The Pembroke Street attraction features new permanent galleries inspired by iconic children’s books, illustrations and stories that will be on show for the first time.

Originally due to open in April 2020, the museum was forced to postpone its opening as a result of the Covid-19 pandemic.

From Saturday, visitors will be able to visit the galleries via timed sessions for household bubbles.

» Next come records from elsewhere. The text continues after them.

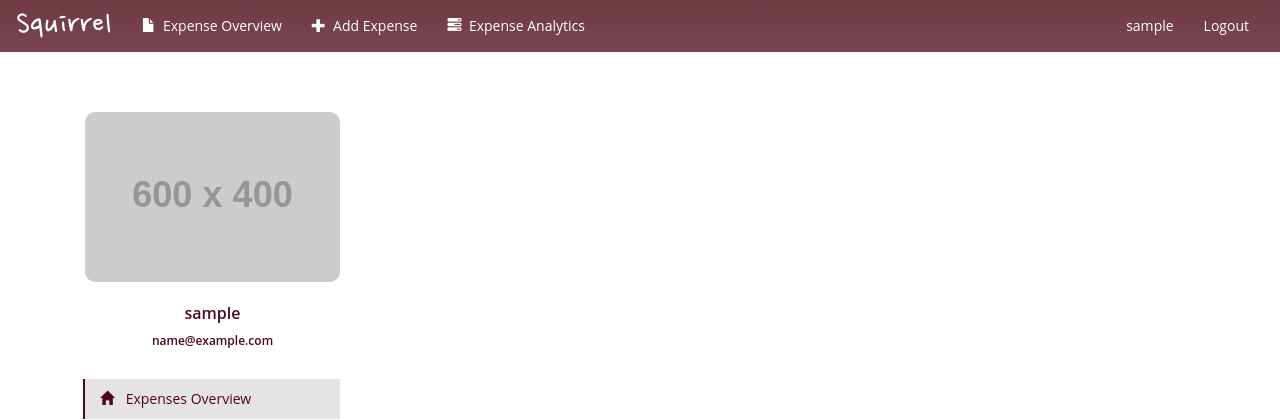
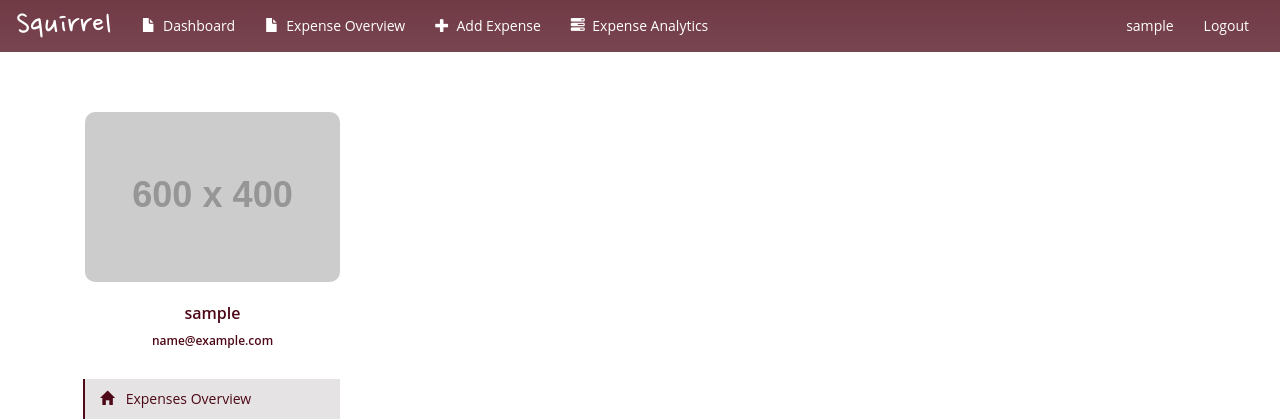
Before and after one commit to wingkwong/squirrel, a Django app: page /profile/ in a window 1280 px wide. Shown: the top 420 px of the page. Run offline with Django 3.2, Linux system fonts and the light colour scheme; the visitor is signed in with stand-in values (Sample User, id 1); data comes from the database, SQL or seed files in the repository; grey boxes labelled with a size stand in for pictures from a placeholder-image service; some libraries are stand-ins or nearby versions.

Commit message:
added dashboard draft

```diff
--- a/tracker/templates/tracker/base.html
+++ b/tracker/templates/tracker/base.html
@@ -33,6 +33,11 @@
         <div class="collapse navbar-collapse" id="navbar">
             <ul class="nav navbar-nav">
                 <li>
+                    <a href="{% url 'tracker:dashboard' %}">
+                        <span class="glyphicon glyphicon-file" aria-hidden="true"></span>&nbsp; Dashboard
+                    </a>
+                </li>
+                <li>
                     <a href="{% url 'tracker:expense' %}">
                         <span class="glyphicon glyphicon-file" aria-hidden="true"></span>&nbsp; Expense Overview
                     </a>
--- a/tracker/urls.py
+++ b/tracker/urls.py
@@ -7,6 +7,9 @@ app_name = 'tracker'
 urlpatterns = [
 	# /
     path('', views.landingView.landing, name ="landing"),
+
+    # /dashboard
+    path('dashboard', login_required(views.Dashboard.index), name="dashboard"),
 
     # /tracker
     path('tracker', login_required(views.IndexView.as_view()), name ="expense"),
```
Also changed, not shown: tracker/views.py (+8 -0 lines).
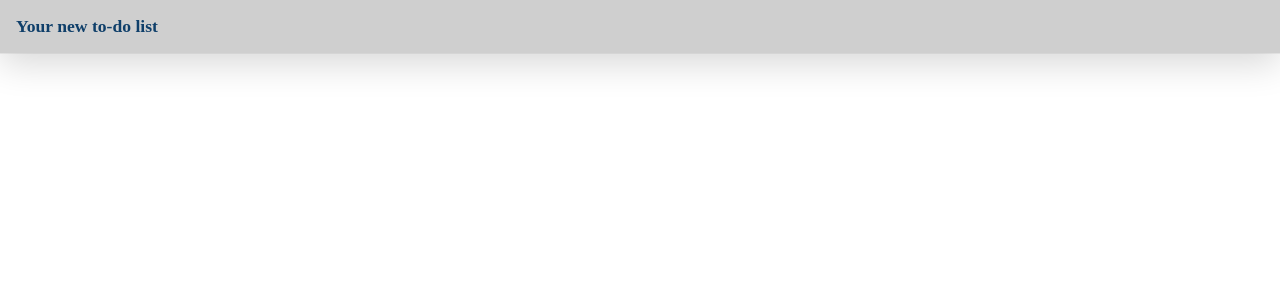
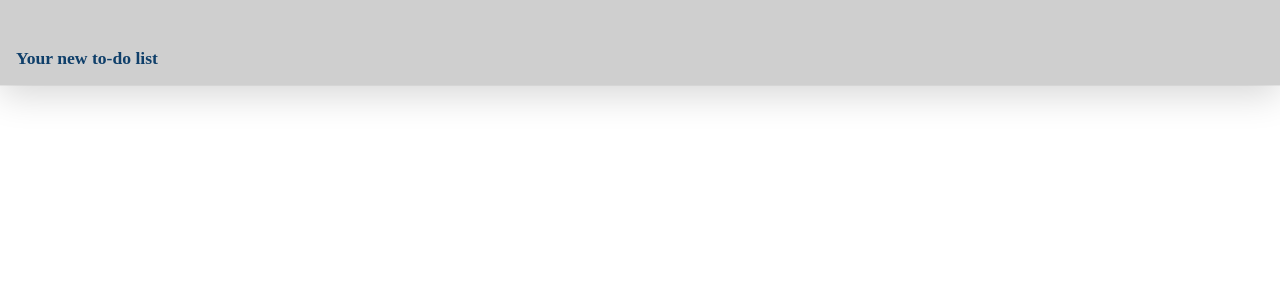
Before and after one commit to EsdrasMarcelinoDaSilva/desafio-front, a React (Vite) app: page /list/1 in a window 1280 px wide. Shown: the top 300 px of the page. Built offline with nearby package versions, Linux system fonts and the light colour scheme; the HTML template or start-up script is replaced by a standard one.

Commit message:
update tasks

```diff
--- a/src/components/listScreen/style/ListScreenStyle.ts
+++ b/src/components/listScreen/style/ListScreenStyle.ts
@@ -5,6 +5,7 @@
     width: 100vw;
     display: flex;
     flex-direction: column;
+    gap: 1em;
 `
 export const Frame = styled.div`
     background-color: #cfcfcf;
--- a/src/components/todoList/TodoList.tsx
+++ b/src/components/todoList/TodoList.tsx
@@ -69,7 +69,8 @@
                 </C.Section>
             </C.CenterBox>
             <C.Div>
-            <TaskList tasks={tasks} onToggleDone={() => {}} />
+                <TaskList tasks={tasks} onToggleDone={() => {}} />
+                {tasks.length > 0 && <C.Button onClick={() => setTasks([])}>Clear</C.Button>}
             </C.Div>
         </C.Box>
     )
```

The museum is only able to open now due to Arts Council England’s Emergency Response Funding of £210,800 over the summer and a further £170,000 from the Government’s Culture Recovery Fund this month.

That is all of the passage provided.